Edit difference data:
━━━━━━━━━━━━━━━━━━━━━━━━━━━━━━
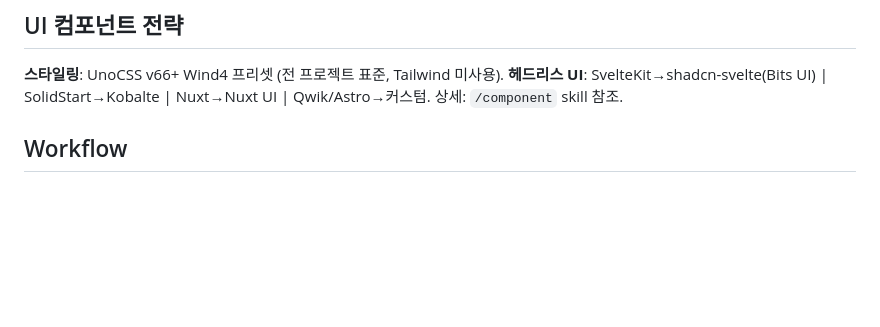
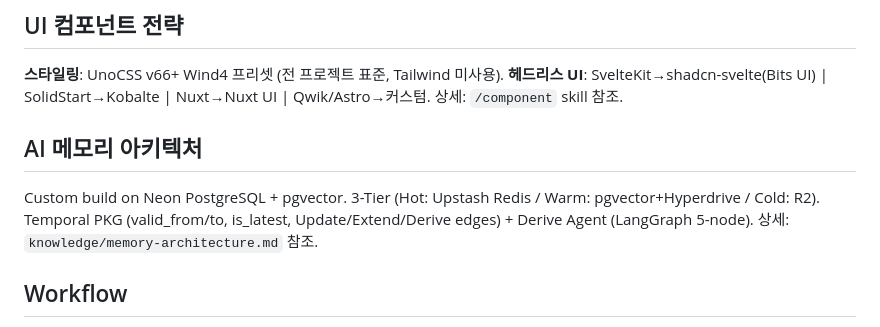
Before and after one commit to modfolio/modfolio-studio, a Markdown page: CLAUDE.md, the part around one of its changes. Rendered like a GitHub page; blank space fills up the shorter version.

Commit message:
docs: sync CLAUDE.md — 메모리 아키텍처 참조 추가
Co-Authored-By: Claude Opus 4.6 (1M context) <noreply@anthropic.com>

```diff
--- a/CLAUDE.md
+++ b/CLAUDE.md
@@ -77,6 +77,12 @@ Anti-Slop 제약 + GAN-Inspired Generator-Evaluator + Recursive Meta-Prompting +
 **스타일링**: UnoCSS v66+ Wind4 프리셋 (전 프로젝트 표준, Tailwind 미사용).
 **헤드리스 UI**: SvelteKit→shadcn-svelte(Bits UI) | SolidStart→Kobalte | Nuxt→Nuxt UI | Qwik/Astro→커스텀.
 상세: `/component` skill 참조.
+
+## AI 메모리 아키텍처
+
+Custom build on Neon PostgreSQL + pgvector. 3-Tier (Hot: Upstash Redis / Warm: pgvector+Hyperdrive / Cold: R2).
+Temporal PKG (valid_from/to, is_latest, Update/Extend/Derive edges) + Derive Agent (LangGraph 5-node).
+상세: `knowledge/memory-architecture.md` 참조.
 
 ## Workflow
 
```
Also changed, not shown: other parts of CLAUDE.md (+1 -0 lines).
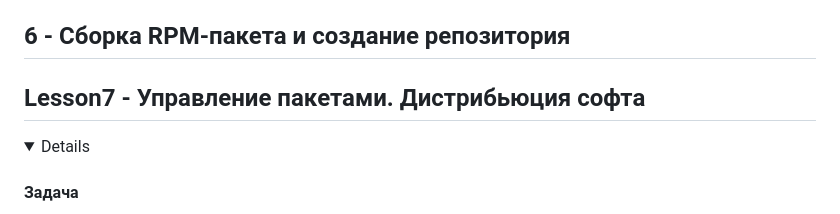
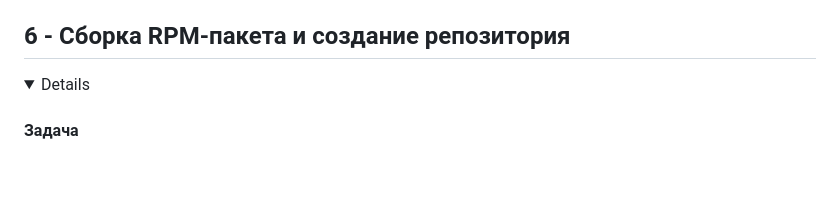
Before and after one commit to porshe9111/otus, a Markdown page: README.md, the part around the change. GitHub-like rendering; folded sections open; blank space fills up the shorter version.

```diff
--- a/README.md
+++ b/README.md
@@ -39,9 +39,6 @@
 - Лог работы скрипта для клиента NFS `cnfs_working_script_log`
 - Документация по заданию `README.md`
 ## 6 - Сборка RPM-пакета и создание репозитория
-
-## Lesson7 - Управление пакетами. Дистрибьюция софта
-
 <details>
 
 #### Задача
```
━━━━━━━━━━━━━━━━━━━━━━━━━━━━━━
§ **What is required**: Using the records above, say how many lines contain the string "아키텍처"; offer no other text.

§ **Solved exercise**: 2